━━ Data records

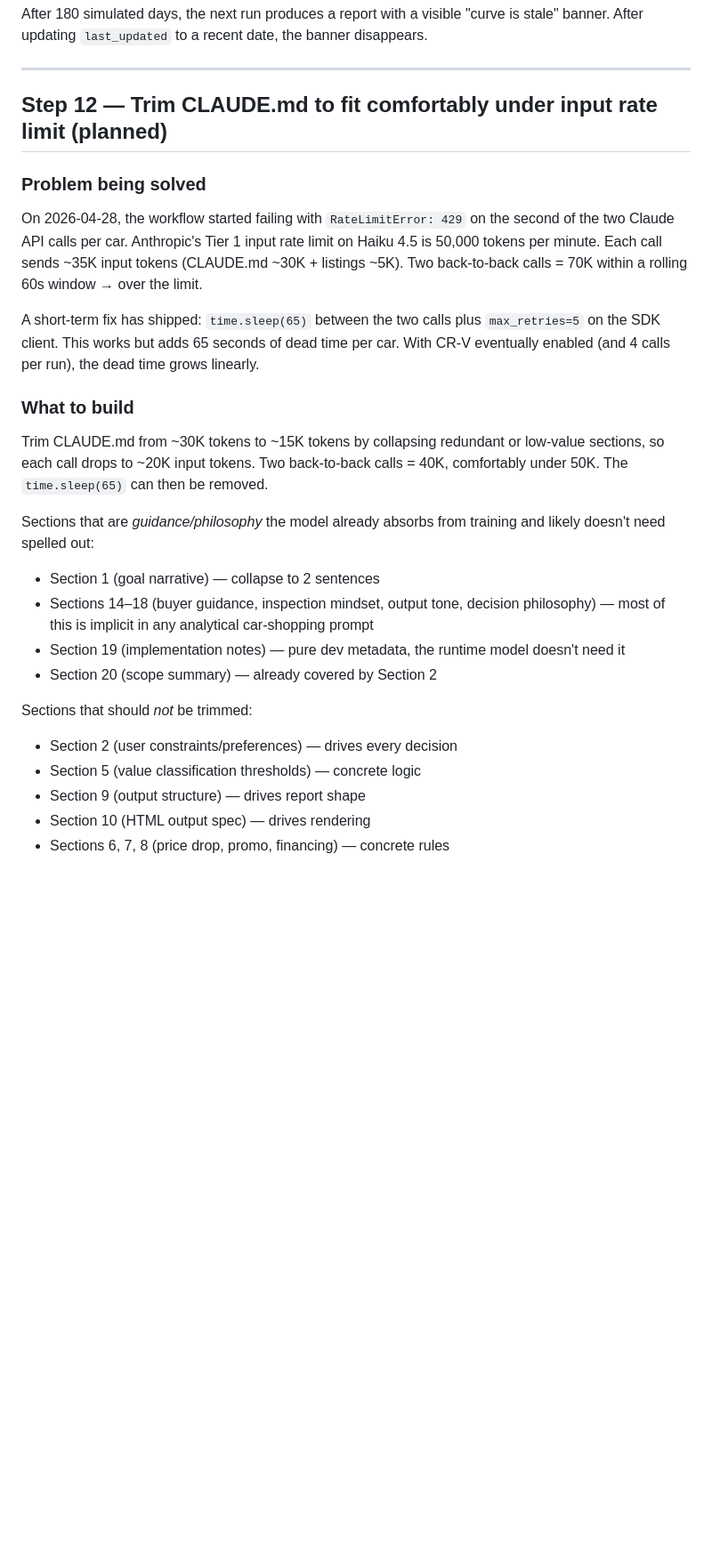
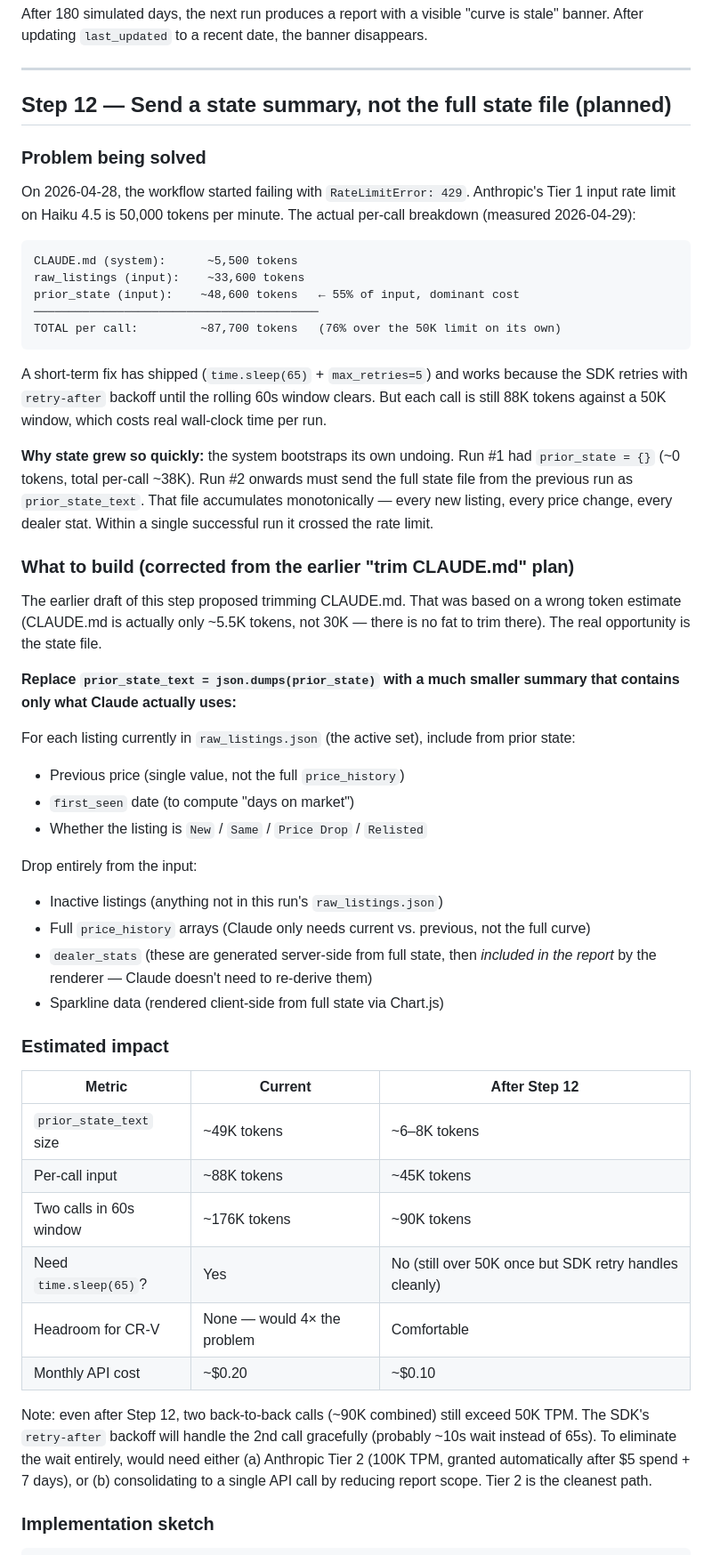
Before and after one commit to phgo04/autodealtracker, a Markdown page: nextsteps.md, the part around one of its changes. Shown at 89% size. Rendered like a GitHub page; blank space fills up the shorter version.

````diff
--- a/nextsteps.md
+++ b/nextsteps.md
@@ -488,25 +488,52 @@ After 180 simulated days, the next run produces a report with a visible "curve i
 
 ---
 
-## Step 12 — Trim CLAUDE.md to fit comfortably under input rate limit (planned)
+## Step 12 — Send a state summary, not the full state file (planned)
 
 ### Problem being solved
-On 2026-04-28, the workflow started failing with `RateLimitError: 429` on the second of the two Claude API calls per car. Anthropic's Tier 1 input rate limit on Haiku 4.5 is 50,000 tokens per minute. Each call sends ~35K input tokens (CLAUDE.md ~30K + listings ~5K). Two back-to-back calls = 70K within a rolling 60s window → over the limit.
+On 2026-04-28, the workflow started failing with `RateLimitError: 429`. Anthropic's Tier 1 input rate limit on Haiku 4.5 is 50,000 tokens per minute. The actual per-call breakdown (measured 2026-04-29):
 
-A short-term fix has shipped: `time.sleep(65)` between the two calls plus `max_retries=5` on the SDK client. This works but adds 65 seconds of dead time per car. With CR-V eventually enabled (and 4 calls per run), the dead time grows linearly.
+```
+CLAUDE.md (system):      ~5,500 tokens
+raw_listings (input):    ~33,600 tokens
+prior_state (input):    ~48,600 tokens   ← 55% of input, dominant cost
+─────────────────────────────────────────
+TOTAL per call:         ~87,700 tokens   (76% over the 50K limit on its own)
+```
 
-### What to build
-Trim CLAUDE.md from ~30K tokens to ~15K tokens by collapsing redundant or low-value sections, so each call drops to ~20K input tokens. Two back-to-back calls = 40K, comfortably under 50K. The `time.sleep(65)` can then be removed.
+A short-term fix has shipped (`time.sleep(65)` + `max_retries=5`) and works because the SDK retries with `retry-after` backoff until the rolling 60s window clears. But each call is still 88K tokens against a 50K window, which costs real wall-clock time per run.
 
-Sections that are *guidance/philosophy* the model already absorbs from training and likely doesn't need spelled out:
-- Section 1 (goal narrative) — collapse to 2 sentences
-- Sections 14–18 (buyer guidance, inspection mindset, output tone, decision philosophy) — most of this is implicit in any analytical car-shopping prompt
-- Section 19 (implementation notes) — pure dev metadata, the runtime model doesn't need it
-- Section 20 (scope summary) — already covered by Section 2
+**Why state grew so quickly:** the system bootstraps its own undoing. Run #1 had `prior_state = {}` (~0 tokens, total per-call ~38K). Run #2 onwards must send the full state file from the previous run as `prior_state_text`. That file accumulates monotonically — every new listing, every price change, every dealer stat. Within a single successful run it crossed the rate limit.
 
-Sections that should *not* be trimmed:
-- Section 2 (user constraints/preferences) — drives every decision
-- Section 5 (value classification thresholds) — concrete logic
-- Section 9 (output structure) — drives report shape
-- Section 10 (HTML output spec) — drives rendering
-- Sections 6, 7, 8 (price drop, promo, financing) — concrete rules
+### What to build (corrected from the earlier "trim CLAUDE.md" plan)
+
+The earlier draft of this step proposed trimming CLAUDE.md. That was based on a wrong token estimate (CLAUDE.md is actually only ~5.5K tokens, not 30K — there is no fat to trim there). The real opportunity is the state file.
+
+**Replace `prior_state_text = json.dumps(prior_state)` with a much smaller summary that contains only what Claude actually uses:**
+
+For each listing currently in `raw_listings.json` (the active set), include from prior state:
+- Previous price (single value, not the full `price_history`)
+- `first_seen` date (to compute "days on market")
+- Whether the listing is `New` / `Same` / `Price Drop` / `Relisted`
+
+Drop entirely from the input:
+- Inactive listings (anything not in this run's `raw_listings.json`)
+- Full `price_history` arrays (Claude only needs current vs. previous, not the full curve)
+- `dealer_stats` (these are generated server-side from full state, then *included in the report* by the renderer — Claude doesn't need to re-derive them)
+- Sparkline data (rendered client-side from full state via Chart.js)
+
+### Estimated impact
+
+| Metric | Current | After Step 12 |
+|---|---|---|
+| `prior_state_text` size | ~49K tokens | ~6–8K tokens |
+| Per-call input | ~88K tokens | ~45K tokens |
+| Two calls in 60s window | ~176K tokens | ~90K tokens |
+| Need `time.sleep(65)`? | Yes | No (still over 50K once but SDK retry handles cleanly) |
+| Headroom for CR-V | None — would 4× the problem | Comfortable |
+| Monthly API cost | ~$0.20 | ~$0.10 |
+
+Note: even after Step 12, two back-to-back calls (~90K combined) still exceed 50K TPM. The SDK's `retry-after` backoff will handle the 2nd call gracefully (probably ~10s wait instead of 65s). To eliminate the wait entirely, would need either (a) Anthropic Tier 2 (100K TPM, granted automatically after $5 spend + 7 days), or (b) consolidating to a single API call by reducing report scope. Tier 2 is the cleanest path.
+
+### Implementation sketch
+
````
Also changed, not shown: other parts of nextsteps.md (+37 -11 lines).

━━━━

◆ Task statement
A count is wanted, and nothing else: the lines of this listing that include the word "earlier".

◆ Output of the exercise
2